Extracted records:
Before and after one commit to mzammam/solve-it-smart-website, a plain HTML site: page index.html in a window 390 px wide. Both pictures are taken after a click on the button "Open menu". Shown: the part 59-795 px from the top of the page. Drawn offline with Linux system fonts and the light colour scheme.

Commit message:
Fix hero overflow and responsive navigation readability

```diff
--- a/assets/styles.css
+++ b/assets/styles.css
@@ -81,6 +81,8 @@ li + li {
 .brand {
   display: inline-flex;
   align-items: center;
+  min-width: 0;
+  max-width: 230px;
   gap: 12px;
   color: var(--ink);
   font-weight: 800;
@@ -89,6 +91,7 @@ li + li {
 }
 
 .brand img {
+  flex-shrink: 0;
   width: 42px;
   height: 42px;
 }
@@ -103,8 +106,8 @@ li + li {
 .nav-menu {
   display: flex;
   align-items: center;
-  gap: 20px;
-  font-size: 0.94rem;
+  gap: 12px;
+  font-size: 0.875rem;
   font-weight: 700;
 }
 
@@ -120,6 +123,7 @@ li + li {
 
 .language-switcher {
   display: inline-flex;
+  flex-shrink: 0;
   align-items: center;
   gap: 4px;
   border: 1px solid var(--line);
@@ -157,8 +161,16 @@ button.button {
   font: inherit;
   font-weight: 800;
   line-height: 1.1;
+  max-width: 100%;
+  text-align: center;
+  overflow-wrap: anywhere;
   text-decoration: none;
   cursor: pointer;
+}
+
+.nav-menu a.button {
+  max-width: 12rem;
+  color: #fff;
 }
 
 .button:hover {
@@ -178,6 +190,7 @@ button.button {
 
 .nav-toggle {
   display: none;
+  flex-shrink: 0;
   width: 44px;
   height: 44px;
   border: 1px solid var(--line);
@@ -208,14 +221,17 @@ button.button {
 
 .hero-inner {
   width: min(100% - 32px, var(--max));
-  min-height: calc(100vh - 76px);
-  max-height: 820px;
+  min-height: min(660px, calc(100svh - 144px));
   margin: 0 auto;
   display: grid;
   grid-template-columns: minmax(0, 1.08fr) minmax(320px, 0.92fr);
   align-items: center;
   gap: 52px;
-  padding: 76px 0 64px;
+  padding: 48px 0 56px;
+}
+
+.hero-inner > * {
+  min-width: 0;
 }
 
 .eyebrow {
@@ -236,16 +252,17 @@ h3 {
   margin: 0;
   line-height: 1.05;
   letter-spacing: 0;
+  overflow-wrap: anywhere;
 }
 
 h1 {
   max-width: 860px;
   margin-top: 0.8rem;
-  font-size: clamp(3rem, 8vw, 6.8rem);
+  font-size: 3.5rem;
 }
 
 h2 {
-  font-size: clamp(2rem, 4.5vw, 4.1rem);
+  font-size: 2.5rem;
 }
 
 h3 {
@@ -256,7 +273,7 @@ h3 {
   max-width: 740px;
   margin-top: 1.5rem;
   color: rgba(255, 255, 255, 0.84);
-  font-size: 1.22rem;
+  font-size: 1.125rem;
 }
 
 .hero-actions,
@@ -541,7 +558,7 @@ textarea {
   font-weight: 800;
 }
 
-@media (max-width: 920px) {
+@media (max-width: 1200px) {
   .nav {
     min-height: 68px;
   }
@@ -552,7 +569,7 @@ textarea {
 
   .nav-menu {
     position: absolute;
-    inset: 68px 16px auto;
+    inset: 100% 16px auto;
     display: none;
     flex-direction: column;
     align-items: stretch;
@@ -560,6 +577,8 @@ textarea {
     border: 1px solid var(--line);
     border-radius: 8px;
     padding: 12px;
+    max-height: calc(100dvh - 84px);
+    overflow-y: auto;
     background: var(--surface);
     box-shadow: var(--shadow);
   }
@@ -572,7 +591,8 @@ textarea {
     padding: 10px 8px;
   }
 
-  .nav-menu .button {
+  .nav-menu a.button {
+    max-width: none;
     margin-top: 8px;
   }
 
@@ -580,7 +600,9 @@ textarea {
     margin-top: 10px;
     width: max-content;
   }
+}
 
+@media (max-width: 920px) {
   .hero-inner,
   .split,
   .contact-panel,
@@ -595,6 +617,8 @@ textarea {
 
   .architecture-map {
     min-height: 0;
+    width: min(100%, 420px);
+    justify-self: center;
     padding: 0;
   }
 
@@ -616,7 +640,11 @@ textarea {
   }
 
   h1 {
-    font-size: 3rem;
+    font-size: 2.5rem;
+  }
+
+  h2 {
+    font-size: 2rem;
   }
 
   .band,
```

== TASK ITEM ==
Return all of the entries exactly as written.

== EXERCISE SOLUTION ==
Before and after one commit to mzammam/solve-it-smart-website, a plain HTML site: page index.html in a window 390 px wide. Both pictures are taken after a click on the button "Open menu". Shown: the part 59-795 px from the top of the page. Drawn offline with Linux system fonts and the light colour scheme.

Commit message:
Fix hero overflow and responsive navigation readability

```diff
--- a/assets/styles.css
+++ b/assets/styles.css
@@ -81,6 +81,8 @@ li + li {
 .brand {
   display: inline-flex;
   align-items: center;
+  min-width: 0;
+  max-width: 230px;
   gap: 12px;
   color: var(--ink);
   font-weight: 800;
@@ -89,6 +91,7 @@ li + li {
 }
 
 .brand img {
+  flex-shrink: 0;
   width: 42px;
   height: 42px;
 }
@@ -103,8 +106,8 @@ li + li {
 .nav-menu {
   display: flex;
   align-items: center;
-  gap: 20px;
-  font-size: 0.94rem;
+  gap: 12px;
+  font-size: 0.875rem;
   font-weight: 700;
 }
 
@@ -120,6 +123,7 @@ li + li {
 
 .language-switcher {
   display: inline-flex;
+  flex-shrink: 0;
   align-items: center;
   gap: 4px;
   border: 1px solid var(--line);
@@ -157,8 +161,16 @@ button.button {
   font: inherit;
   font-weight: 800;
   line-height: 1.1;
+  max-width: 100%;
+  text-align: center;
+  overflow-wrap: anywhere;
   text-decoration: none;
   cursor: pointer;
+}
+
+.nav-menu a.button {
+  max-width: 12rem;
+  color: #fff;
 }
 
 .button:hover {
@@ -178,6 +190,7 @@ button.button {
 
 .nav-toggle {
   display: none;
+  flex-shrink: 0;
   width: 44px;
   height: 44px;
   border: 1px solid var(--line);
@@ -208,14 +221,17 @@ button.button {
 
 .hero-inner {
   width: min(100% - 32px, var(--max));
-  min-height: calc(100vh - 76px);
-  max-height: 820px;
+  min-height: min(660px, calc(100svh - 144px));
   margin: 0 auto;
   display: grid;
   grid-template-columns: minmax(0, 1.08fr) minmax(320px, 0.92fr);
   align-items: center;
   gap: 52px;
-  padding: 76px 0 64px;
+  padding: 48px 0 56px;
+}
+
+.hero-inner > * {
+  min-width: 0;
 }
 
 .eyebrow {
@@ -236,16 +252,17 @@ h3 {
   margin: 0;
   line-height: 1.05;
   letter-spacing: 0;
+  overflow-wrap: anywhere;
 }
 
 h1 {
   max-width: 860px;
   margin-top: 0.8rem;
-  font-size: clamp(3rem, 8vw, 6.8rem);
+  font-size: 3.5rem;
 }
 
 h2 {
-  font-size: clamp(2rem, 4.5vw, 4.1rem);
+  font-size: 2.5rem;
 }
 
 h3 {
@@ -256,7 +273,7 @@ h3 {
   max-width: 740px;
   margin-top: 1.5rem;
   color: rgba(255, 255, 255, 0.84);
-  font-size: 1.22rem;
+  font-size: 1.125rem;
 }
 
 .hero-actions,
@@ -541,7 +558,7 @@ textarea {
   font-weight: 800;
 }
 
-@media (max-width: 920px) {
+@media (max-width: 1200px) {
   .nav {
     min-height: 68px;
   }
@@ -552,7 +569,7 @@ textarea {
 
   .nav-menu {
     position: absolute;
-    inset: 68px 16px auto;
+    inset: 100% 16px auto;
     display: none;
     flex-direction: column;
     align-items: stretch;
@@ -560,6 +577,8 @@ textarea {
     border: 1px solid var(--line);
     border-radius: 8px;
     padding: 12px;
+    max-height: calc(100dvh - 84px);
+    overflow-y: auto;
     background: var(--surface);
     box-shadow: var(--shadow);
   }
@@ -572,7 +591,8 @@ textarea {
     padding: 10px 8px;
   }
 
-  .nav-menu .button {
+  .nav-menu a.button {
+    max-width: none;
     margin-top: 8px;
   }
 
@@ -580,7 +600,9 @@ textarea {
     margin-top: 10px;
     width: max-content;
   }
+}
 
+@media (max-width: 920px) {
   .hero-inner,
   .split,
   .contact-panel,
@@ -595,6 +617,8 @@ textarea {
 
   .architecture-map {
     min-height: 0;
+    width: min(100%, 420px);
+    justify-self: center;
     padding: 0;
   }
 
@@ -616,7 +640,11 @@ textarea {
   }
 
   h1 {
-    font-size: 3rem;
+    font-size: 2.5rem;
+  }
+
+  h2 {
+    font-size: 2rem;
   }
 
   .band,
```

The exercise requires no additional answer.